Margaret Tafoya: A Tewa Potter’s Heritage and Legacy

Item No: 3441

$ 45.00

  • This beautiful book presents in large format the story of Margaret Tafoys's paramount place in the evolution of Tewa Pueblo pottery in Santa Clara, New Mexico. This monumental work is divided into four major sections examining a history of the Pueblo people, Margaret Tafoya's life, Santa Clara pottery making techniques, and the Tafoya family and descendants. Because Margaret Tafoya has adhered to the traditions of her Pueblo in both her lifestyle and her ceramics, these traditions are now being passed on through her children and grandchildren. Margaret Tafoya demonstrates the very best in Tewa Pueblo pottery. Enhanced by the spectacular photographs—more than a hundred of which are in full color—this books presents a tribute to the Pueblo ceramic artisans in general and especially, to Margaret Tafoya, a living icon and vital bridge between Tewa past and future.
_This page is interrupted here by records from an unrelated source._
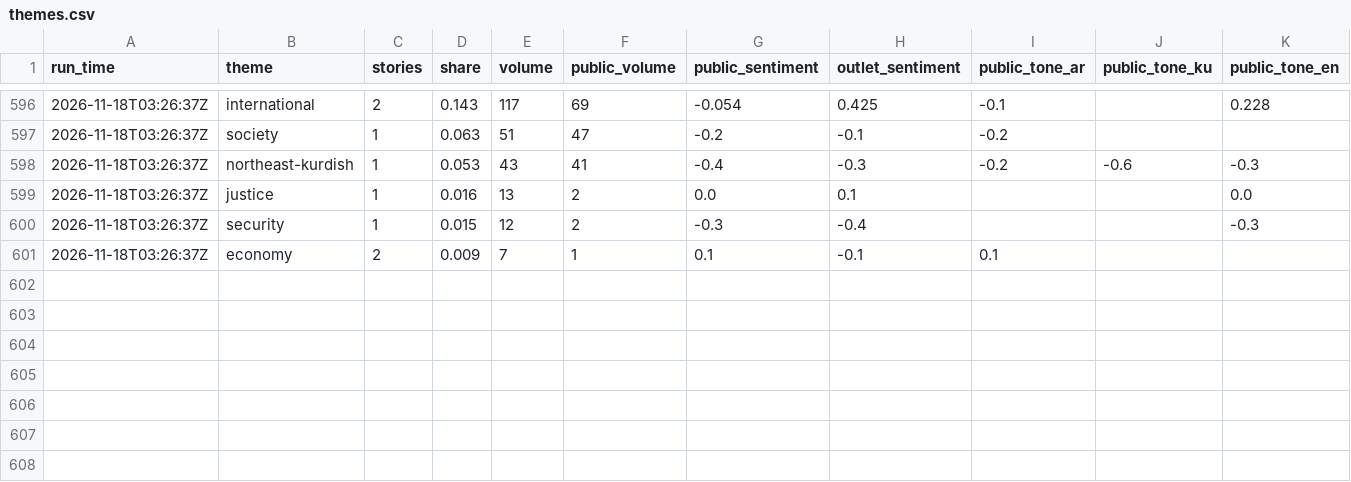
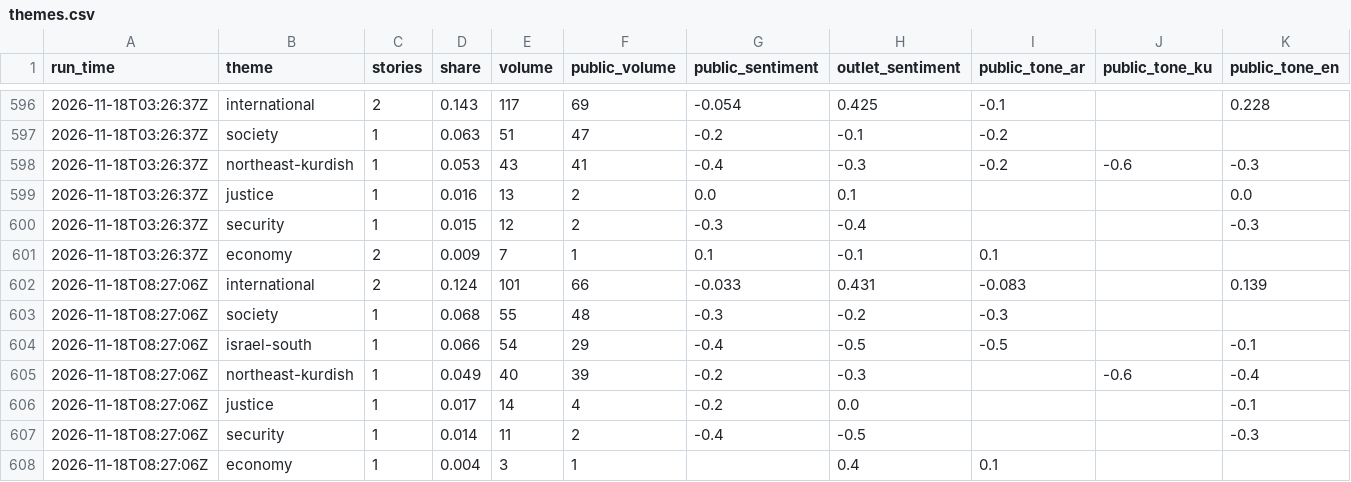
Before and after one commit to Brunopomodoro/syria-narrative-tracker, a CSV file: data/exports/2026-11/themes.csv, drawn as a sheet; only a part is shown, gaps mark what is left out; rows hold the shown columns only; the diff names each change by its address in the sheet, - before the commit and + after, or states it on an @@ line.

```diff
--- a/data/exports/2026-11/themes.csv
+++ b/data/exports/2026-11/themes.csv
+row 602: 2026-11-18T08:27:06Z | international | 2 | 0.124 | 101 | 66 | -0.033 | 0.431 | -0.083 |  | 0.139
+row 603: 2026-11-18T08:27:06Z | society | 1 | 0.068 | 55 | 48 | -0.3 | -0.2 | -0.3
+row 604: 2026-11-18T08:27:06Z | israel-south | 1 | 0.066 | 54 | 29 | -0.4 | -0.5 | -0.5 |  | -0.1
+row 605: 2026-11-18T08:27:06Z | northeast-kurdish | 1 | 0.049 | 40 | 39 | -0.2 | -0.3 |  | -0.6 | -0.4
+row 606: 2026-11-18T08:27:06Z | justice | 1 | 0.017 | 14 | 4 | -0.2 | 0.0 |  |  | -0.1
+row 607: 2026-11-18T08:27:06Z | security | 1 | 0.014 | 11 | 2 | -0.4 | -0.5 |  |  | -0.3
+row 608: 2026-11-18T08:27:06Z | economy | 1 | 0.004 | 3 | 1 |  | 0.4 | 0.1
```
Also changed, not shown: data/exports/2026-11/runs.csv, 48 other files.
    • Authors: Mary Ellen Blair, Lawrence Blair; Editor: Susan McDonald/li>
    • Hardcover: 199 pages
    • Publisher: Schiffer Pub Ltd; 3rd edition (June 1986)
    • ISBN-10: 0887400809
    • Product Dimensions: 12.4 x 9.4 x 1 inches
  • Margaret Tafoya (1904-2001) is considered the matriarch of Santa Clara Pueblo pottery and is known around the world for her elegantly polished redware and blackware. She learned pottery-making from her mother, Serafina Gutierrez Tafoya, and passed the art on to her own children. Tafoya’s vessels were often large in size and featured deep carvings that she outlined in matte paint. She often carved bear paw, avanyu and rain cloud designs into her work. Tafoya used all traditional methods in creating her pots, first digging clay on Santa Clara lands in the same place where her ancestors dug clay, then constructing and polishing by hand. Along with Maria Martinez and Lucy M. Lewis, she is one of the legends of modern Pueblo pottery.
  • Santa Clara Pueblo, a Tewa-speaking Pueblo located along the Rio Grande River in northern New Mexico, has one of the most dynamic and innovative pottery-making communities in the world. Today, the Pueblo’s best known pottery style is polished blackware with precisely carved sgraffito designs. Blackware can be traced back to the 12th century and was revived in the early 20th century by potters from San Ildefonso Pueblo. Though their style is similar to San Ildefonso’s, Santa Clara potters set themselves apart by carving designs into the clay rather than painting them on the surface. This type of low relief carving, called sgraffito, was a major shift in style that had a lasting effect on modern Pueblo pottery. Blackware remains popular, but there are many Santa Clara artists who have developed their own signature styles. Known for their creativity, these potters experiment with non-traditional, asymmetrical vessel shapes and contemporary design motifs. No matter their style, Pueblo potters from Santa Clara have an unbelievable mastery of their craft, making their handmade pots among the most valuable in the world.
  • At Shumakolowa we are proud to sell rare and hard-to-find books that celebrate Native American and Pueblo culture, history and art. Our selection of books has been carefully curated by our team of experts to inspire and provide insight into these unique art forms.
  • At Shumakolowa Native Arts, we are proud to bring you books, music and films that celebrate and illuminate Native American artists and the original authentic art forms that are distinctive to Native Americans of the Southwest. These works are written, produced, directed or recorded by Native American authors, filmmakers and musicians or were created in consultation with Native American experts. In our unique collection of media, we bring you the finest scholarly books recognized for their nuanced exploration of Native American culture; music that comes out of Native traditions of prayer, song and dance; and films that use the voices of Native American people to examine their stories, art and history.
Back to Top >